> **Requirement**
Task for the records below: count the lines that contain the word "string" and give only that number.

═════ Exercise materials

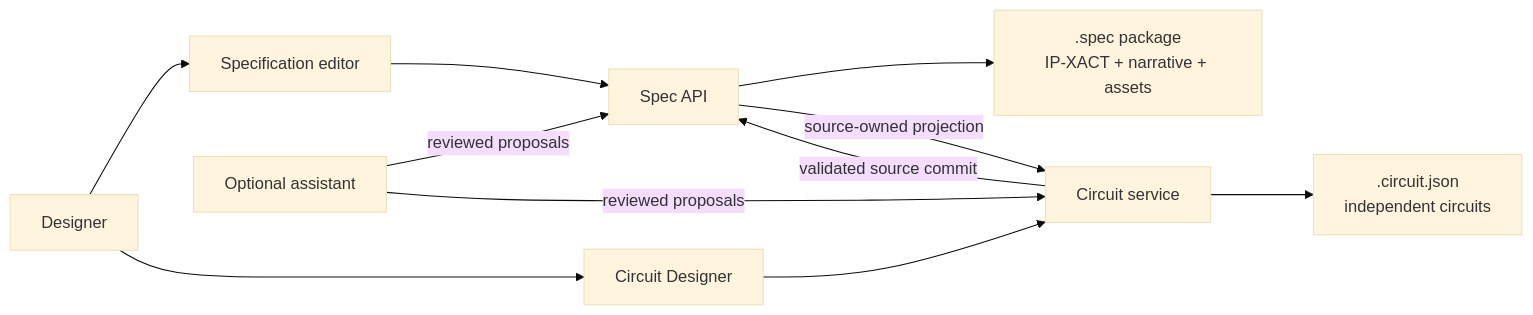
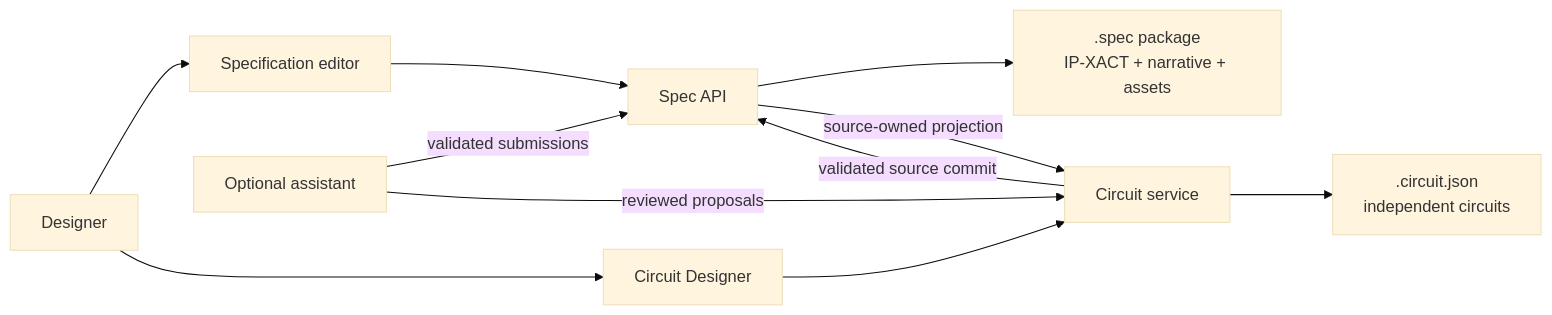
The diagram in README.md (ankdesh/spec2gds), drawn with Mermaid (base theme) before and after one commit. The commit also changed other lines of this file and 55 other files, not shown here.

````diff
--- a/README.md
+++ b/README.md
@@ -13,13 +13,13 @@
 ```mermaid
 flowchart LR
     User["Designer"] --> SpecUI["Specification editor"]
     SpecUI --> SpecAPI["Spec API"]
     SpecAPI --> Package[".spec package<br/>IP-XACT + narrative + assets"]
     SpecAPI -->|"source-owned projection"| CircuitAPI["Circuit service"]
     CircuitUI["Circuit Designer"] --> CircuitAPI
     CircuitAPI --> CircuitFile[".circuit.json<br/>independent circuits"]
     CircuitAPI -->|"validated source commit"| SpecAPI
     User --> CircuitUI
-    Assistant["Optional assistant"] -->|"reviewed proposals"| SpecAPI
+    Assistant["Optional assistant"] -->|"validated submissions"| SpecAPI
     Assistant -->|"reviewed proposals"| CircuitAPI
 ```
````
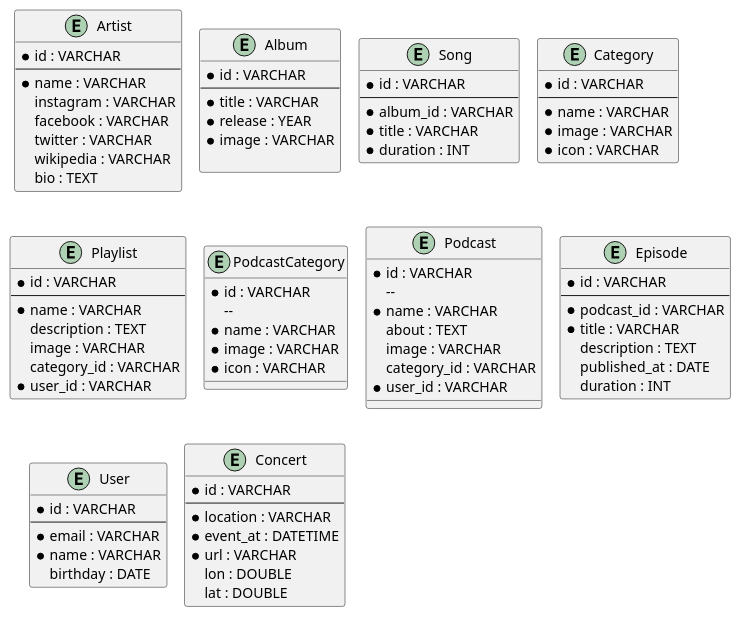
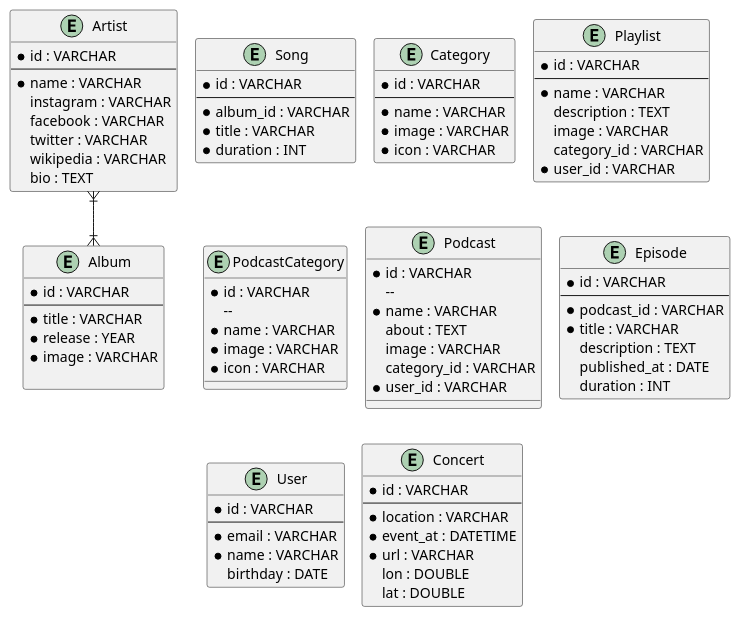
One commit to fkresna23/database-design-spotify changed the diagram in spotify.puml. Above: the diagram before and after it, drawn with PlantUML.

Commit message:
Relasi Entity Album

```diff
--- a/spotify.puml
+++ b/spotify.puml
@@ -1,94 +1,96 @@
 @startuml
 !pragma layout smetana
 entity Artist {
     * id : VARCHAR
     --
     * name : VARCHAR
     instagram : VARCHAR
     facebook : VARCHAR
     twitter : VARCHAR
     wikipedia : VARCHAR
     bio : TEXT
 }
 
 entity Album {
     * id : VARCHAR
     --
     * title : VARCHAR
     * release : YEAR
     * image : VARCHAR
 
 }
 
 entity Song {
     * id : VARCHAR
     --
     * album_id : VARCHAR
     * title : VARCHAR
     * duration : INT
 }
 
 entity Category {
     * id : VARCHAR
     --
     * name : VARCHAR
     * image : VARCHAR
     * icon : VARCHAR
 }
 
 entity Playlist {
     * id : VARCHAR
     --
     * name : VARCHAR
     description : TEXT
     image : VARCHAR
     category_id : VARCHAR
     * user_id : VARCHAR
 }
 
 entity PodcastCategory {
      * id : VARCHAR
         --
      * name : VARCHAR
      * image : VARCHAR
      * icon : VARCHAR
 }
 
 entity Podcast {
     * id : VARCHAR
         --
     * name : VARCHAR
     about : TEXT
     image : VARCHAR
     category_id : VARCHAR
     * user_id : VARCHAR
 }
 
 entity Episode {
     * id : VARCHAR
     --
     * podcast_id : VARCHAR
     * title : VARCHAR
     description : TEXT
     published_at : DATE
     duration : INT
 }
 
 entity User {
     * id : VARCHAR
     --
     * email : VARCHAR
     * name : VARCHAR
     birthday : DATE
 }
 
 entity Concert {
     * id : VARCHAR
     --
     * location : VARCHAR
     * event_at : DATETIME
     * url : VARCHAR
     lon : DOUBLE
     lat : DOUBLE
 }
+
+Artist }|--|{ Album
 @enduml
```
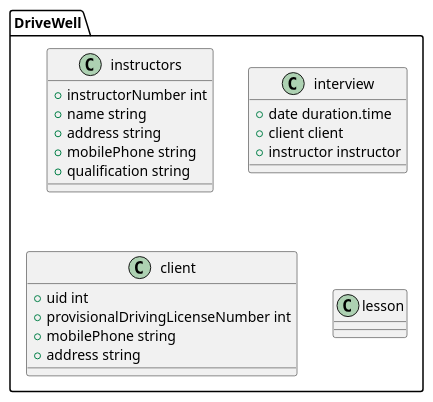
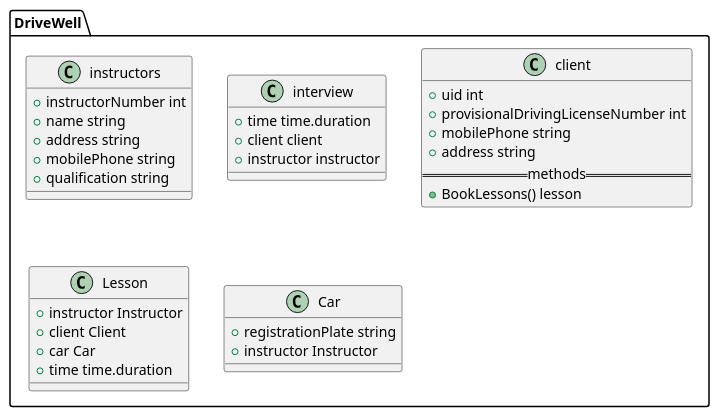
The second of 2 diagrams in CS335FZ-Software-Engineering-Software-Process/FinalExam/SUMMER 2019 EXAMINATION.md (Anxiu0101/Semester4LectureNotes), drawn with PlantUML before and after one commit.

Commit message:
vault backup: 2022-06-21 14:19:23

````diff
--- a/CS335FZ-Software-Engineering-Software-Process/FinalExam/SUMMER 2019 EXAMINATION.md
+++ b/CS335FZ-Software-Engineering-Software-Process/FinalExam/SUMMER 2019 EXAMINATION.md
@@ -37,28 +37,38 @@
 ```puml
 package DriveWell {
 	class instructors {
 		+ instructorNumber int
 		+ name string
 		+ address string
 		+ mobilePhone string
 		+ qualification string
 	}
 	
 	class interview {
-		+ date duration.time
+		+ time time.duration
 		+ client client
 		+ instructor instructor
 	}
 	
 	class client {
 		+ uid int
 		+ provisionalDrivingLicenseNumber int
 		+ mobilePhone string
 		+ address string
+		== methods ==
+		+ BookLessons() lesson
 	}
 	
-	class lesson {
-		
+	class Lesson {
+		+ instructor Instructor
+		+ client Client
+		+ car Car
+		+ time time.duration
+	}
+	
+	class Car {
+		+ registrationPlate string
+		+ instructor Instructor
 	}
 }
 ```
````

══════════

> **Answer to this problem**
7